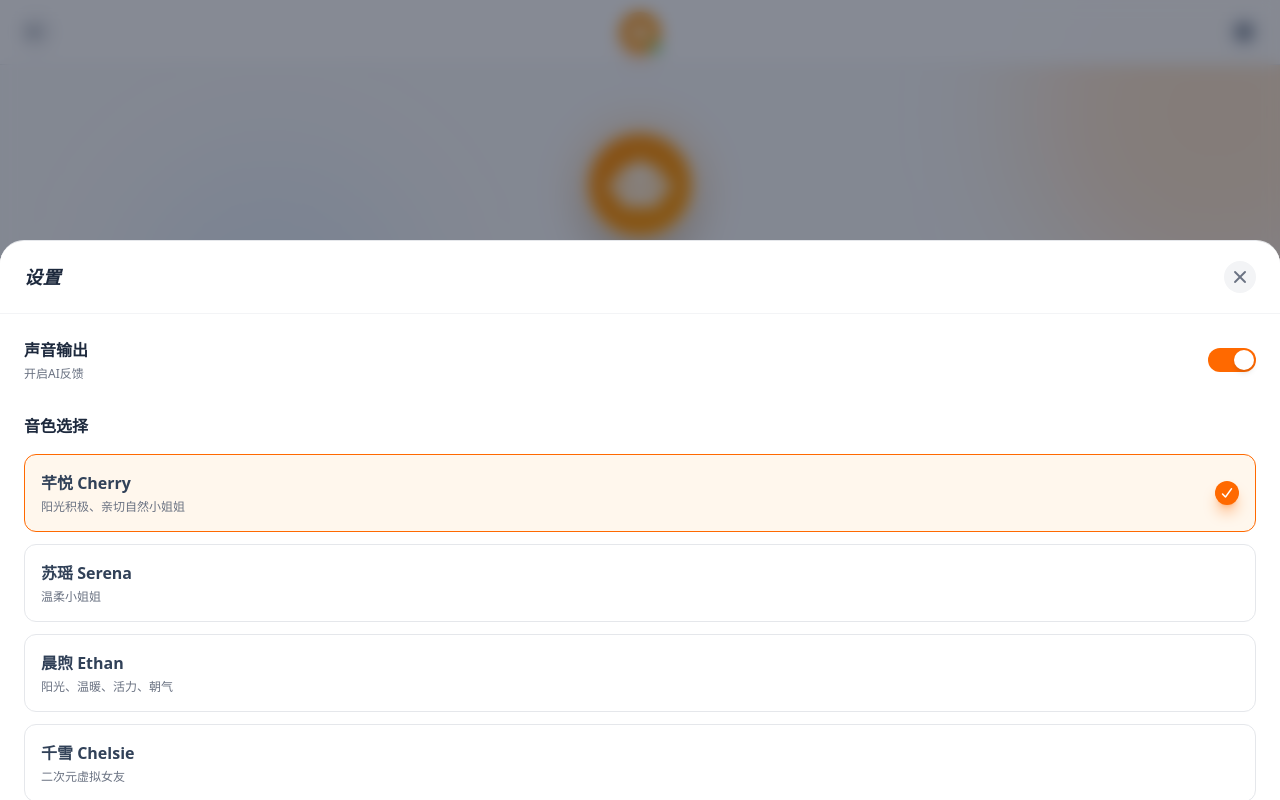
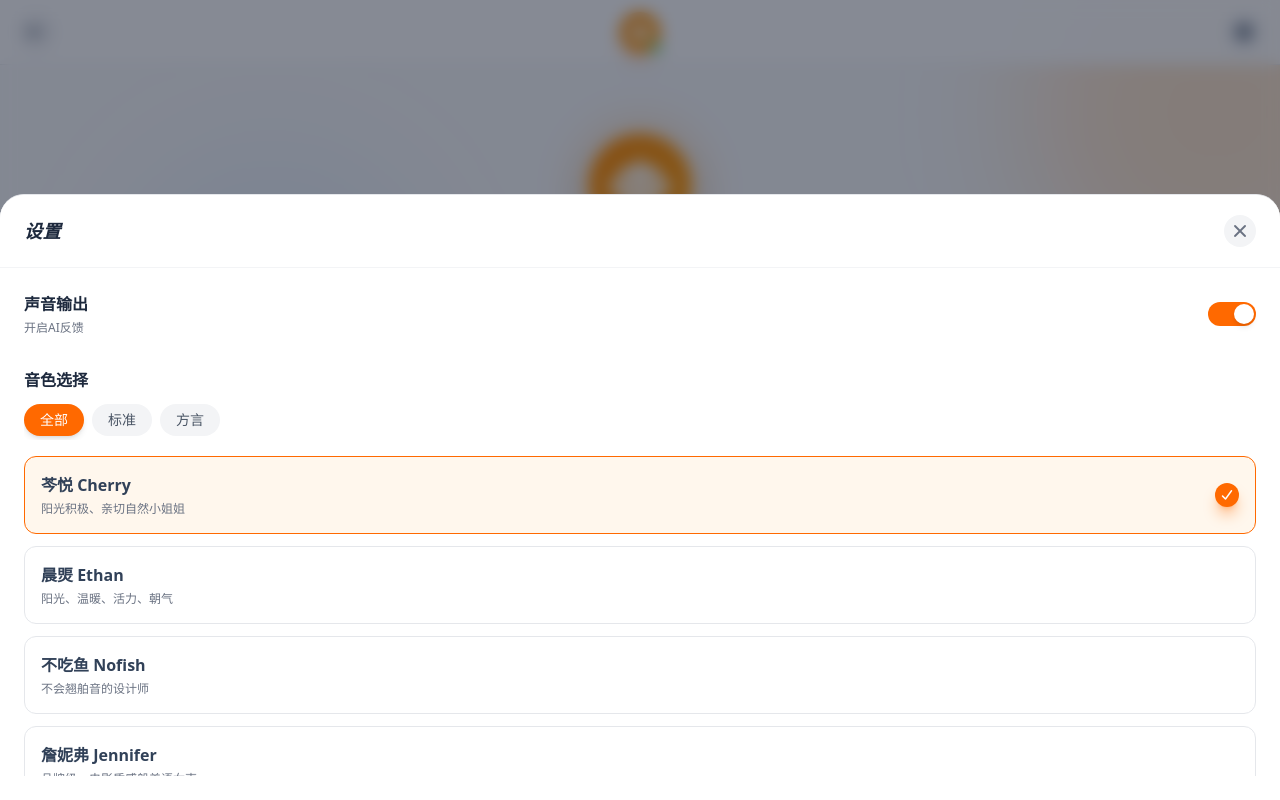
Before and after one commit to RosyDawns/hxs-demo1, a Vue app: page /agent-chat in a window 1280 px wide. Both pictures are taken after a click on the button 1244 px from the left and 32 px from the top of the page. Built offline with nearby package versions, Linux system fonts and the light colour scheme; a web font is replaced by a local one.

Commit message:
fix(project): 修复内容

```diff
--- a/src/services/ttsService.js
+++ b/src/services/ttsService.js
@@ -13,28 +13,36 @@ export const TTS_CONFIG = {
   model: 'qwen3-tts-flash'
 }
 
-// 音色列表（qwen3-tts-flash-2025-11-27 支持的音色）
+// 音色分类
+export const VOICE_CATEGORIES = [
+  { value: 'all', label: '全部' },
+  { value: 'standard', label: '标准' },
+  { value: 'dialect', label: '方言' }
+]
+
+// 音色列表（qwen3-tts-flash 支持的音色）
+// 稳定版等同 qwen3-tts-flash-2025-09-18，共 17 种音色
+// 文档: https://help.aliyun.com/zh/model-studio/qwen-tts
 export const VOICE_OPTIONS = [
-  { value: 'Cherry', label: '芊悦 Cherry', description: '阳光积极、亲切自然小姐姐' },
-  { value: 'Serena', label: '苏瑶 Serena', description: '温柔小姐姐' },
-  { value: 'Ethan', label: '晨煦 Ethan', description: '阳光、温暖、活力、朝气' },
-  { value: 'Chelsie', label: '千雪 Chelsie', description: '二次元虚拟女友' },
-  { value: 'Momo', label: '茉兔 Momo', description: '撒娇搞怪，逗你开心' },
-  { value: 'Vivian', label: '十三 Vivian', description: '拽拽的、可爱的小暴躁' },
-  { value: 'Moon', label: '月白 Moon', description: '率性帅气的月白' },
-  { value: 'Maia', label: '四月 Maia', description: '知性与温柔的碰撞' },
-  { value: 'Kai', label: '凯 Kai', description: '耳朵的一场SPA' },
-  { value: 'Nofish', label: '不吃鱼 Nofish', description: '不会翘舌音的设计师' },
-  { value: 'Bella', label: '萌宝 Bella', description: '喝酒不打醉拳的小萝莉' },
-  { value: 'Jennifer', label: '詹妮弗 Jennifer', description: '品牌级、电影质感般美语女声' },
-  { value: 'Ryan', label: '甜茶 Ryan', description: '节奏拉满，戏感炸裂' },
-  { value: 'Katerina', label: '卡捷琳娜 Katerina', description: '御姐音色，韵律回味十足' },
-  { value: 'Aiden', label: '艾登 Aiden', description: '精通厨艺的美语大男孩' },
-  { value: 'Sunny', label: '四川-晴儿 Sunny', description: '甜到你心里的川妹子' },
-  { value: 'Dylan', label: '北京-晓东 Dylan', description: '北京胡同里长大的少年' },
-  { value: 'Jada', label: '上海-阿珍 Jada', description: '风风火火的沪上阿姐' },
-  { value: 'Rocky', label: '粤语-阿强 Rocky', description: '幽默风趣的阿强' },
-  { value: 'Kiki', label: '粤语-阿清 Kiki', description: '甜美的港妹闺蜜' }
+  // 标准音色
+  { value: 'Cherry', label: '芩悦 Cherry', description: '阳光积极、亲切自然小姐姐', category: 'standard' },
+  { value: 'Ethan', label: '晨煚 Ethan', description: '阳光、温暖、活力、朝气', category: 'standard' },
+  { value: 'Nofish', label: '不吃鱼 Nofish', description: '不会翘舶音的设计师', category: 'standard' },
+  { value: 'Jennifer', label: '詹妮弗 Jennifer', description: '品牌级、电影质感般美语女声', category: 'standard' },
+  { value: 'Ryan', label: '甜茶 Ryan', description: '节奏拉满，戏感炸裂', category: 'standard' },
+  { value: 'Katerina', label: '卡捷琳娜 Katerina', description: '御姐音色，韵律回味十足', category: 'standard' },
+  { value: 'Elias', label: '墨讲师 Elias', description: '专业讲师，清晰条理', category: 'standard' },
+  // 方言音色
+  { value: 'Sunny', label: '四川-晴儿 Sunny', description: '甜到你心里的川妹子', category: 'dialect' },
+  { value: 'Eric', label: '四川-程川 Eric', description: '跳脱市井的四川男子', category: 'dialect' },
+  { value: 'Dylan', label: '北京-晓东 Dylan', description: '北京胡同里长大的少年', category: 'dialect' },
+  { value: 'Jada', label: '上海-阿珍 Jada', description: '风风火火的沪上阿姐', category: 'dialect' },
+  { value: 'Li', label: '南京-老李 Li', description: '耐心的瑶伽老师', category: 'dialect' },
+  { value: 'Marcus', label: '陕西-秦川 Marcus', description: '面宽话短的老陕', category: 'dialect' },
+  { value: 'Roy', label: '闽南-阿杰 Roy', description: '诩谐直爽的台湾哥仔', category: 'dialect' },
+  { value: 'Peter', label: '天津-李彼得 Peter', description: '天津相声，专业捧哏', category: 'dialect' },
+  { value: 'Rocky', label: '粤语-阿强 Rocky', description: '幽默风趣的阿强', category: 'dialect' },
+  { value: 'Kiki', label: '粤语-阿清 Kiki', description: '甜美的港妹闺蜜', category: 'dialect' }
 ]
 
 class TTSService {
@@ -50,10 +58,20 @@ class TTSService {
   /**
    * 初始化 Web Audio API
    */
-  initAudioContext() {
+  async initAudioContext() {
     if (!this.audioContext) {
       this.audioContext = new (window.AudioContext || window.webkitAudioContext)()
     }
+
+    // 确保 AudioContext 处于运行状态
+    if (this.audioContext.state === 'suspended') {
+      try {
+        await this.audioContext.resume()
+      } catch (e) {
+        console.warn('AudioContext resume failed:', e)
+      }
+    }
+
     return this.audioContext
   }
 
@@ -76,12 +94,13 @@ class TTSService {
 
     // 中断 fetch 请求
     if (this.currentAbortController) {
+      const controller = this.currentAbortController
+      this.currentAbortController = null  // 先清空引用
       try {
-        this.currentAbortController.abort()
+        controller.abort()
       } catch (e) {
         // 忽略已中断的错误
       }
-      this.currentAbortController = null
     }
   }
 
@@ -104,9 +123,10 @@ class TTSService {
 
       // 创建新的 AbortController
       this.currentAbortController = new AbortController()
+      const signal = this.currentAbortController.signal
 
-      // 初始化音频上下文
-      const audioContext = this.initAudioContext()
+      // 初始化音频上下文（确保处于运行状态）
+      const audioContext = await this.initAudioContext()
 
       // 发起流式请求到代理服务器
       const response = await fetch(this.proxyURL, {
@@ -119,7 +139,7 @@ class TTSService {
           voice: voice,
           language_type: 'Chinese'
         }),
-        signal: this.currentAbortController.signal  // 添加 abort signal
+        signal: signal  // 使用局部变量而非实例属性
       })
 
       if (!response.ok) {
@@ -236,12 +256,10 @@ class TTSService {
       // 如果是用户主动中断，不报错
       if (error.name === 'AbortError') {
         console.log('TTS 请求已取消')
-        this.currentAbortController = null
         return
       }
 
       console.error('TTS 合成失败:', error)
-      this.currentAbortController = null
       if (onError) onError(error)
     }
   }
--- a/src/views/AgentChatPage.vue
+++ b/src/views/AgentChatPage.vue
@@ -99,11 +99,11 @@
                   <button
                     v-if="!message.error && ttsEnabled"
                     class="text-xs flex items-center space-x-1.5 transition-colors px-2 py-1 rounded-md hover:bg-gray-50"
-                    :class="isPlayingAudio ? 'text-orange-500 cursor-not-allowed' : 'text-gray-400 hover:text-orange-500'"
-                    :disabled="isPlayingAudio"
-                    @click="playTTS(message.content)">
-                    <i class="fa-solid" :class="isPlayingAudio ? 'fa-spinner fa-spin' : 'fa-volume-high'"></i>
-                    <span>{{ isPlayingAudio ? '播放中' : '播放' }}</span>
+                    :class="playingMessageIndex === index ? 'text-orange-500 cursor-not-allowed' : (playingMessageIndex !== null ? 'text-gray-300 cursor-not-allowed' : 'text-gray-400 hover:text-orange-500')"
+                    :disabled="playingMessageIndex !== null"
+                    @click="playTTS(message.content, index)">
+                    <i class="fa-solid" :class="playingMessageIndex === index ? 'fa-spinner fa-spin' : 'fa-volume-high'"></i>
+                    <span>{{ playingMessageIndex === index ? '播放中' : '播放' }}</span>
                   </button>
                 </div>
               </div>
@@ -143,7 +143,7 @@
 
     <!-- 设置面板 -->
     <div v-if="showSettings" class="fixed inset-0 bg-slate-900/50 z-50 flex items-end backdrop-blur-sm" @click="showSettings = false">
-      <div class="bg-white rounded-t-3xl w-full max-h-[70vh] overflow-y-auto border-t border-gray-200" @click.stop>
+      <div class="bg-white rounded-t-3xl w-full max-h-[80vh] overflow-y-auto border-t border-gray-200" @click.stop>
         <!-- 设置标题 -->
 
         <div class="sticky top-0 bg-white/95 border-b border-gray-100 px-6 py-5 z-100 backdrop-blur-md">
@@ -176,10 +176,26 @@
 
           <!-- 音色选择 -->
           <div v-if="ttsEnabled">
-            <h3 class="text-base font-bold text-slate-800 mb-4">音色选择</h3>
-            <div class="space-y-3">
+            <h3 class="text-base font-bold text-slate-800 mb-3">音色选择</h3>
+
+            <!-- 分类筛选 -->
+            <div class="flex space-x-2 mb-4 overflow-x-auto pb-1">
               <button
-                v-for="voice in VOICE_OPTIONS"
+                v-for="cat in VOICE_CATEGORIES"
+                :key="cat.value"
+                class="px-4 py-1.5 rounded-full text-sm font-medium whitespace-nowrap transition-all"
+                :class="selectedCategory === cat.value
+                  ? 'bg-orange-500 text-white shadow-md'
+                  : 'bg-gray-100 text-gray-600 hover:bg-gray-200'"
+                @click="selectedCategory = cat.value">
+                {{ cat.label }}
+              </button>
+            </div>
+
+            <!-- 音色列表 -->
+            <div class="space-y-3 max-h-80 overflow-y-auto">
+              <button
+                v-for="voice in filteredVoices"
                 :key="voice.value"
                 class="w-full text-left px-4 py-4 rounded-xl transition-all border relative overflow-hidden group"
                 :class="selectedVoice === voice.value
@@ -200,7 +216,7 @@
           </div>
 
           <!-- 当前播放状态 -->
-          <div v-if="isPlayingAudio" class="bg-gradient-to-r from-orange-50 to-amber-50 border border-orange-200 rounded-xl p-4">
+          <div v-if="playingMessageIndex !== null" class="bg-gradient-to-r from-orange-50 to-amber-50 border border-orange-200 rounded-xl p-4">
             <div class="flex items-center justify-between">
               <div class="flex items-center space-x-3">
                 <div class="w-10 h-10 rounded-full bg-orange-500 flex items-center justify-center animate-pulse">
@@ -288,10 +304,10 @@
 </template>
 
 <script>
-import { ref, onMounted, onBeforeUnmount, watch, nextTick } from 'vue';
+import { ref, computed, onMounted, onBeforeUnmount, watch, nextTick } from 'vue';
 import { useRouter } from 'vue-router';
 import ChatService from '../services/chatService.js';
-import TTSService, { VOICE_OPTIONS } from '../services/ttsService.js';
+import TTSService, { VOICE_OPTIONS, VOICE_CATEGORIES } from '../services/ttsService.js';
 import { cleanMarkdownForTTS, markdownToHtml } from '../utils/textUtils.js';
 
 export default {
@@ -320,8 +336,17 @@ export default {
     const showMoreOptions = ref(false);
     const showSettings = ref(false);
     const selectedVoice = ref('Cherry');
-    const isPlayingAudio = ref(false);
+    const selectedCategory = ref('all');  // 音色分类筛选
+    const playingMessageIndex = ref(null);  // 当前播放的消息索引，null 表示没有播放
     const ttsEnabled = ref(true);
+
+    // 根据分类筛选音色
+    const filteredVoices = computed(() => {
+      if (selectedCategory.value === 'all') {
+        return VOICE_OPTIONS;
+      }
+      return VOICE_OPTIONS.filter(v => v.category === selectedCategory.value);
+    });
 
     let recordingTimer = null;
 
@@ -358,7 +383,7 @@ export default {
 
       // 停止当前正在播放的 TTS
       ttsService.stopCurrentAudio();
-      isPlayingAudio.value = false;
+      playingMessageIndex.value = null;
 
       // 保存当前对话历史（不包括即将发送的消息）
       const conversationHistory = [...messages.value];
@@ -398,6 +423,9 @@ export default {
           // 清理 Markdown 标记用于 TTS
           const cleanText = cleanMarkdownForTTS(response);
 
+          // 获取新消息的索引
+          const newMessageIndex = messages.value.length - 1;
+
           // 异步生成 TTS，完成后更新消息状态并播放
           ttsService.synthesizeAndPlay(
             cleanText,  // 使用清理后的文本
@@ -405,15 +433,15 @@ export default {
             () => {
               // TTS 开始播放，移除加载状态
               loadingMessage.isLoadingAudio = false;
-              isPlayingAudio.value = true;
+              playingMessageIndex.value = newMessageIndex;
             },
             () => {
-              isPlayingAudio.value = false;
+              playingMessageIndex.value = null;
             },
             (error) => {
               console.error('TTS 播放失败:', error);
               loadingMessage.isLoadingAudio = false;
-              isPlayingAudio.value = false;
+              playingMessageIndex.value = null;
             }
           );
         } else {
@@ -512,7 +540,7 @@ export default {
     };
 
     // 播放 TTS
-    const playTTS = (text) => {
+    const playTTS = (text, messageIndex) => {
       // 先停止当前播放
       ttsService.stopCurrentAudio();
 
@@ -523,14 +551,14 @@ export default {
         cleanText,
         selectedVoice.value,
         () => {
-          isPlayingAudio.value = true;
+          playingMessageIndex.value = messageIndex;
         },
         () => {
-          isPlayingAudio.value = false;
+          playingMessageIndex.value = null;
         },
         (error) => {
           console.error('TTS 播放失败:', error);
-          isPlayingAudio.value = false;
+          playingMessageIndex.value = null;
         }
       );
     };
@@ -538,7 +566,7 @@ export default {
     // 停止 TTS 播放
     const stopTTS = () => {
       ttsService.stopCurrentAudio();
-      isPlayingAudio.value = false;
+      playingMessageIndex.value = null;
     };
 
     // 切换设置面板
@@ -560,7 +588,7 @@ export default {
 
       // 清除输入状态
       isTyping.value = false;
-      isPlayingAudio.value = false;
+      playingMessageIndex.value = null;
     };
 
     // 返回按钮处理
@@ -595,10 +623,13 @@ export default {
       showMoreOptions,
       showSettings,
       selectedVoice,
-      isPlayingAudio,
+      selectedCategory,
+      playingMessageIndex,
       ttsEnabled,
       quickQuestions,
+      filteredVoices,
       VOICE_OPTIONS,
+      VOICE_CATEGORIES,
       sendMessage,
       sendQuickQuestion,
       toggleInputMode,
```
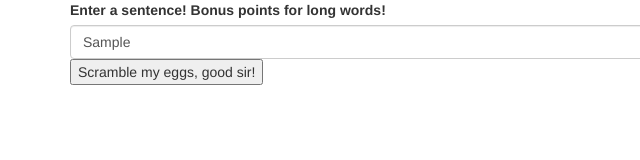
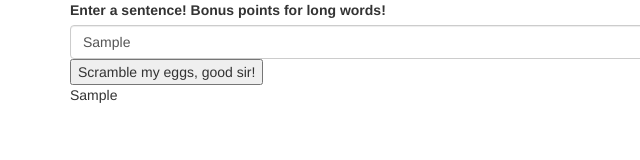
Before and after one commit to k8thedinosaur/word-play, a plain HTML site: page index.html in a window 1280 px wide. Both pictures are taken after typing "Sample" into the empty fields and a click on the button "Scramble my eggs, good sir!". Shown: the full height of the page, 0-640 px from the left. Drawn offline with Linux system fonts and the light colour scheme.

Commit message:
add div to display result

```diff
--- a/index.html
+++ b/index.html
@@ -23,7 +23,7 @@ Finally, reverse the order of the new array, join it back together into a string
         </form>
       </div>
       <div id="output">
-
+        <span id="result"></span>
       </div>
     </div>
   </body>
--- a/js/scripts.js
+++ b/js/scripts.js
@@ -6,10 +6,12 @@ $(document).ready(function() {
     var words = sentence.split(" ");
     console.log(words);
 
-    // wordLengths = words.forEach(function(word) {
-    //   return word.length;
-    // })
-    // console.log(wordLengths);
+    // var lastWord = words[words.length -1];
+    // console.log(lastWord);
+
+    // var noDot = lastWord.split();
+    // console.log(noDot);
+    // var noDot = noDot.pop();
 
     var longWords = words.map(function(word) {
       if (word.length > 3) {
@@ -29,7 +31,7 @@ $(document).ready(function() {
     var newSentence = reversedLongWords.join(" ");
     console.log(newSentence);
 
-
+    $("#result").append(newSentence);
 
     event.preventDefault();
   });
```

#### BRIEF
Exactly how many lines in the records contain the string "overflow"? Give that number alone.

#### PROBLEM SOLUTION
5